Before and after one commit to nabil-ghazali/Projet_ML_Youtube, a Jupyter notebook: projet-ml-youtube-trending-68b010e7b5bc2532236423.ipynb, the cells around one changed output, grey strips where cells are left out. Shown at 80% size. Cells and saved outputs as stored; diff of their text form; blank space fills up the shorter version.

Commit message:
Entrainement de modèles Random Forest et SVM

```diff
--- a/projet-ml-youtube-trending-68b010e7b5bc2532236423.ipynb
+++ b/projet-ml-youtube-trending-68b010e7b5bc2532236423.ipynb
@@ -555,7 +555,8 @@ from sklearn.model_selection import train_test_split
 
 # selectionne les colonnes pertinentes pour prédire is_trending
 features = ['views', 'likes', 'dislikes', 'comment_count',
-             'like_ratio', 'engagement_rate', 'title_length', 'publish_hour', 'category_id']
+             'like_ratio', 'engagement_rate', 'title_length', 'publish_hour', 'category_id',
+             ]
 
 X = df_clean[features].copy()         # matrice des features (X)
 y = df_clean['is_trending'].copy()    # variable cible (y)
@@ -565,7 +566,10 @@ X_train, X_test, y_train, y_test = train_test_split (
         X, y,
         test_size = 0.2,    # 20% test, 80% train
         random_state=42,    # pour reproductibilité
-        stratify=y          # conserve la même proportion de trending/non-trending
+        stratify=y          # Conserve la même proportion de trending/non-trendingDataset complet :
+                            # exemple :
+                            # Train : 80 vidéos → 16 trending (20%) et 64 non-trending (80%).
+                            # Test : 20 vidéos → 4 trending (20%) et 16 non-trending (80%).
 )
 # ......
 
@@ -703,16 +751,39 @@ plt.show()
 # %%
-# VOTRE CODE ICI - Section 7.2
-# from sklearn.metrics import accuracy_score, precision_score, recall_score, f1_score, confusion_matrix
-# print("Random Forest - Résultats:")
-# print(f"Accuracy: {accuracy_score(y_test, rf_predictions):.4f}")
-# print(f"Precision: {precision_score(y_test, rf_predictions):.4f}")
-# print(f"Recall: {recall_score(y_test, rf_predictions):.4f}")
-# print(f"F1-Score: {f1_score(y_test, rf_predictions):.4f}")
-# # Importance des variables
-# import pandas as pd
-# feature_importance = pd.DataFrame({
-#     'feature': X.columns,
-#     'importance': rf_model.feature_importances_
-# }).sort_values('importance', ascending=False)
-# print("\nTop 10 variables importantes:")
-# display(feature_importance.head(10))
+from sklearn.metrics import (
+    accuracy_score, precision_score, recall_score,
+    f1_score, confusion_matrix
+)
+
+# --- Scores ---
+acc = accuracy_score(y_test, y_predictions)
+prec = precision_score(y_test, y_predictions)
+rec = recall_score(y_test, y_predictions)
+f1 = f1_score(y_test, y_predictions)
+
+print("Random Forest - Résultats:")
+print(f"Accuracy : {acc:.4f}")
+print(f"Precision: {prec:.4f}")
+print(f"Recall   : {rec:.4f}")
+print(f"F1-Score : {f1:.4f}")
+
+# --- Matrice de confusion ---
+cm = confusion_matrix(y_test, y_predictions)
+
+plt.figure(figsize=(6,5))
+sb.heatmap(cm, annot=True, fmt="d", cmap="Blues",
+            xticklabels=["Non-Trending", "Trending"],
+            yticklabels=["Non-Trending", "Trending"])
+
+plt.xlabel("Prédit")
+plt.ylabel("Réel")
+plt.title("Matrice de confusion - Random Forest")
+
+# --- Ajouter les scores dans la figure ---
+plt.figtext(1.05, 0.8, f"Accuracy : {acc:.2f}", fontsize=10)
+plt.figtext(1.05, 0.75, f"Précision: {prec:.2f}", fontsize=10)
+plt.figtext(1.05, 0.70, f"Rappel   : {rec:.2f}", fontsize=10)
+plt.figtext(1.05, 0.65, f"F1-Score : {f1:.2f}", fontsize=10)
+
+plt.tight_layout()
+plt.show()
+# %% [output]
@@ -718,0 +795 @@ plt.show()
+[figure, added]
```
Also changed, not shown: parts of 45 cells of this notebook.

* * * * *

Exercise directions:
Reproduce every entry above without a single alteration.

Answer box:
Before and after one commit to nabil-ghazali/Projet_ML_Youtube, a Jupyter notebook: projet-ml-youtube-trending-68b010e7b5bc2532236423.ipynb, the cells around one changed output, grey strips where cells are left out. Shown at 80% size. Cells and saved outputs as stored; diff of their text form; blank space fills up the shorter version.

Commit message:
Entrainement de modèles Random Forest et SVM

```diff
--- a/projet-ml-youtube-trending-68b010e7b5bc2532236423.ipynb
+++ b/projet-ml-youtube-trending-68b010e7b5bc2532236423.ipynb
@@ -555,7 +555,8 @@ from sklearn.model_selection import train_test_split
 
 # selectionne les colonnes pertinentes pour prédire is_trending
 features = ['views', 'likes', 'dislikes', 'comment_count',
-             'like_ratio', 'engagement_rate', 'title_length', 'publish_hour', 'category_id']
+             'like_ratio', 'engagement_rate', 'title_length', 'publish_hour', 'category_id',
+             ]
 
 X = df_clean[features].copy()         # matrice des features (X)
 y = df_clean['is_trending'].copy()    # variable cible (y)
@@ -565,7 +566,10 @@ X_train, X_test, y_train, y_test = train_test_split (
         X, y,
         test_size = 0.2,    # 20% test, 80% train
         random_state=42,    # pour reproductibilité
-        stratify=y          # conserve la même proportion de trending/non-trending
+        stratify=y          # Conserve la même proportion de trending/non-trendingDataset complet :
+                            # exemple :
+                            # Train : 80 vidéos → 16 trending (20%) et 64 non-trending (80%).
+                            # Test : 20 vidéos → 4 trending (20%) et 16 non-trending (80%).
 )
 # ......
 
@@ -703,16 +751,39 @@ plt.show()
 # %%
-# VOTRE CODE ICI - Section 7.2
-# from sklearn.metrics import accuracy_score, precision_score, recall_score, f1_score, confusion_matrix
-# print("Random Forest - Résultats:")
-# print(f"Accuracy: {accuracy_score(y_test, rf_predictions):.4f}")
-# print(f"Precision: {precision_score(y_test, rf_predictions):.4f}")
-# print(f"Recall: {recall_score(y_test, rf_predictions):.4f}")
-# print(f"F1-Score: {f1_score(y_test, rf_predictions):.4f}")
-# # Importance des variables
-# import pandas as pd
-# feature_importance = pd.DataFrame({
-#     'feature': X.columns,
-#     'importance': rf_model.feature_importances_
-# }).sort_values('importance', ascending=False)
-# print("\nTop 10 variables importantes:")
-# display(feature_importance.head(10))
+from sklearn.metrics import (
+    accuracy_score, precision_score, recall_score,
+    f1_score, confusion_matrix
+)
+
+# --- Scores ---
+acc = accuracy_score(y_test, y_predictions)
+prec = precision_score(y_test, y_predictions)
+rec = recall_score(y_test, y_predictions)
+f1 = f1_score(y_test, y_predictions)
+
+print("Random Forest - Résultats:")
+print(f"Accuracy : {acc:.4f}")
+print(f"Precision: {prec:.4f}")
+print(f"Recall   : {rec:.4f}")
+print(f"F1-Score : {f1:.4f}")
+
+# --- Matrice de confusion ---
+cm = confusion_matrix(y_test, y_predictions)
+
+plt.figure(figsize=(6,5))
+sb.heatmap(cm, annot=True, fmt="d", cmap="Blues",
+            xticklabels=["Non-Trending", "Trending"],
+            yticklabels=["Non-Trending", "Trending"])
+
+plt.xlabel("Prédit")
+plt.ylabel("Réel")
+plt.title("Matrice de confusion - Random Forest")
+
+# --- Ajouter les scores dans la figure ---
+plt.figtext(1.05, 0.8, f"Accuracy : {acc:.2f}", fontsize=10)
+plt.figtext(1.05, 0.75, f"Précision: {prec:.2f}", fontsize=10)
+plt.figtext(1.05, 0.70, f"Rappel   : {rec:.2f}", fontsize=10)
+plt.figtext(1.05, 0.65, f"F1-Score : {f1:.2f}", fontsize=10)
+
+plt.tight_layout()
+plt.show()
+# %% [output]
@@ -718,0 +795 @@ plt.show()
+[figure, added]
```
Also changed, not shown: parts of 45 cells of this notebook.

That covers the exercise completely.